Task to carry out -> In the listing below, tally the lines that hold "fast" and report that number by itself.

Task inputs ->
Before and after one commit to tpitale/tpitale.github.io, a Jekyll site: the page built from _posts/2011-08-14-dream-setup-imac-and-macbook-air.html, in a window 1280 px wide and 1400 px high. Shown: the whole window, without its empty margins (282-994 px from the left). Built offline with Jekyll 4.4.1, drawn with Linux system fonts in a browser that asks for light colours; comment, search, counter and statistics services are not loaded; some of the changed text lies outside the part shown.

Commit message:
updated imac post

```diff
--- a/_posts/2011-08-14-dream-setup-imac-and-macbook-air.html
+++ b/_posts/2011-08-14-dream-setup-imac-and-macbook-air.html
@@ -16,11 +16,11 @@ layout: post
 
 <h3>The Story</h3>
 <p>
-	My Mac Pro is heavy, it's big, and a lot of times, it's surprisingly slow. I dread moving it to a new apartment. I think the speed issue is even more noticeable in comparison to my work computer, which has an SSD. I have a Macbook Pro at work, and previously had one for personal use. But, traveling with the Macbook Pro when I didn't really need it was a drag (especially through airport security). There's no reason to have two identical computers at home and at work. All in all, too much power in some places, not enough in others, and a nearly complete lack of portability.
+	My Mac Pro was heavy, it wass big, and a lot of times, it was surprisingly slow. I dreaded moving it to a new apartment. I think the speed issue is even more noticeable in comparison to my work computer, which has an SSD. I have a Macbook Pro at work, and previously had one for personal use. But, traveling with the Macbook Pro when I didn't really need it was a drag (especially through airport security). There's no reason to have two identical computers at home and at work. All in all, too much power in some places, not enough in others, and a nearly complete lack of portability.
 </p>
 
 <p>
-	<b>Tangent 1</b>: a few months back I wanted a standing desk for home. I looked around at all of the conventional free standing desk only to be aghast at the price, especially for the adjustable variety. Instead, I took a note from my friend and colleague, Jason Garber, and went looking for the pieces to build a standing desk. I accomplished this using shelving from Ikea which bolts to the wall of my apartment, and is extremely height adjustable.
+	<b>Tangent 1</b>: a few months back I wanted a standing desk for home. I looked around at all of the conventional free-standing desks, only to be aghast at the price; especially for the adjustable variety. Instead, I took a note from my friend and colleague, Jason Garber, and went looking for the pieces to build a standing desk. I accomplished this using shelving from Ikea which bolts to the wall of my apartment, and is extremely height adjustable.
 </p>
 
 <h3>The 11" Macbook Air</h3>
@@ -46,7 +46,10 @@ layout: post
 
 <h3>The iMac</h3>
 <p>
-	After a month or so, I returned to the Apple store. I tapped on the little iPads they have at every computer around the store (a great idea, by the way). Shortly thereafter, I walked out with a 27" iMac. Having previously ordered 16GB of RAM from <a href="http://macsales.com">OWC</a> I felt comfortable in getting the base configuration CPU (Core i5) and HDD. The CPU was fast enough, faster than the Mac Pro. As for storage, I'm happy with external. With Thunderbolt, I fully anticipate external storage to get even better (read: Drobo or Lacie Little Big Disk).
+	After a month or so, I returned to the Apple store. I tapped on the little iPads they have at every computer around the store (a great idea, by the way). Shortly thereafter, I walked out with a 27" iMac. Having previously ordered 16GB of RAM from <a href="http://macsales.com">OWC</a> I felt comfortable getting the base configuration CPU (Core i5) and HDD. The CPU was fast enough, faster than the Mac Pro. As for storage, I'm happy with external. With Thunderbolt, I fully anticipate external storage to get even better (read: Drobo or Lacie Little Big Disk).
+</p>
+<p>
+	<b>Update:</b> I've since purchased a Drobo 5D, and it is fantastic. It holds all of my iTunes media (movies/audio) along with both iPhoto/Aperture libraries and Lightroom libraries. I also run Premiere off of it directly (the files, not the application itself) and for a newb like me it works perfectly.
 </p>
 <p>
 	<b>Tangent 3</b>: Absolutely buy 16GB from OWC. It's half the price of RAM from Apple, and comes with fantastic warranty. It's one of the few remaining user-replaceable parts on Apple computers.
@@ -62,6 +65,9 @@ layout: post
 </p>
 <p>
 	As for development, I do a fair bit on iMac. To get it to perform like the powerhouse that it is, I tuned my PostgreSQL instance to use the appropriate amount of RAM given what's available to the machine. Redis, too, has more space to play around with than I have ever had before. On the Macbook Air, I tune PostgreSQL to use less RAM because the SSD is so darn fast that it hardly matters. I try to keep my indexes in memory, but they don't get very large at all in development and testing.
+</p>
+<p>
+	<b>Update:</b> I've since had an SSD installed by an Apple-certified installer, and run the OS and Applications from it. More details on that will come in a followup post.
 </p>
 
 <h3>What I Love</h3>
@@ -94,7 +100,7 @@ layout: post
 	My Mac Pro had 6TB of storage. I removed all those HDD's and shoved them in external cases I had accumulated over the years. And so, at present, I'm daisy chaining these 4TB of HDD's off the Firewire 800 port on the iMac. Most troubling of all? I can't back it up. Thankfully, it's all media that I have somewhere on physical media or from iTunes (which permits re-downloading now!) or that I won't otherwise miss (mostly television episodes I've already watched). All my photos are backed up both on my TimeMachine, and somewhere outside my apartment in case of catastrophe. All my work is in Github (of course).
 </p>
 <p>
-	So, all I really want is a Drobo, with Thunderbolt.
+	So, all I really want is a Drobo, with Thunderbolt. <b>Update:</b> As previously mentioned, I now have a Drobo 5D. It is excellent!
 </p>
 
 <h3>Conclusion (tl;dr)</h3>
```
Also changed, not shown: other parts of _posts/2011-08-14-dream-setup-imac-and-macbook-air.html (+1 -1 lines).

Output for this task -> 3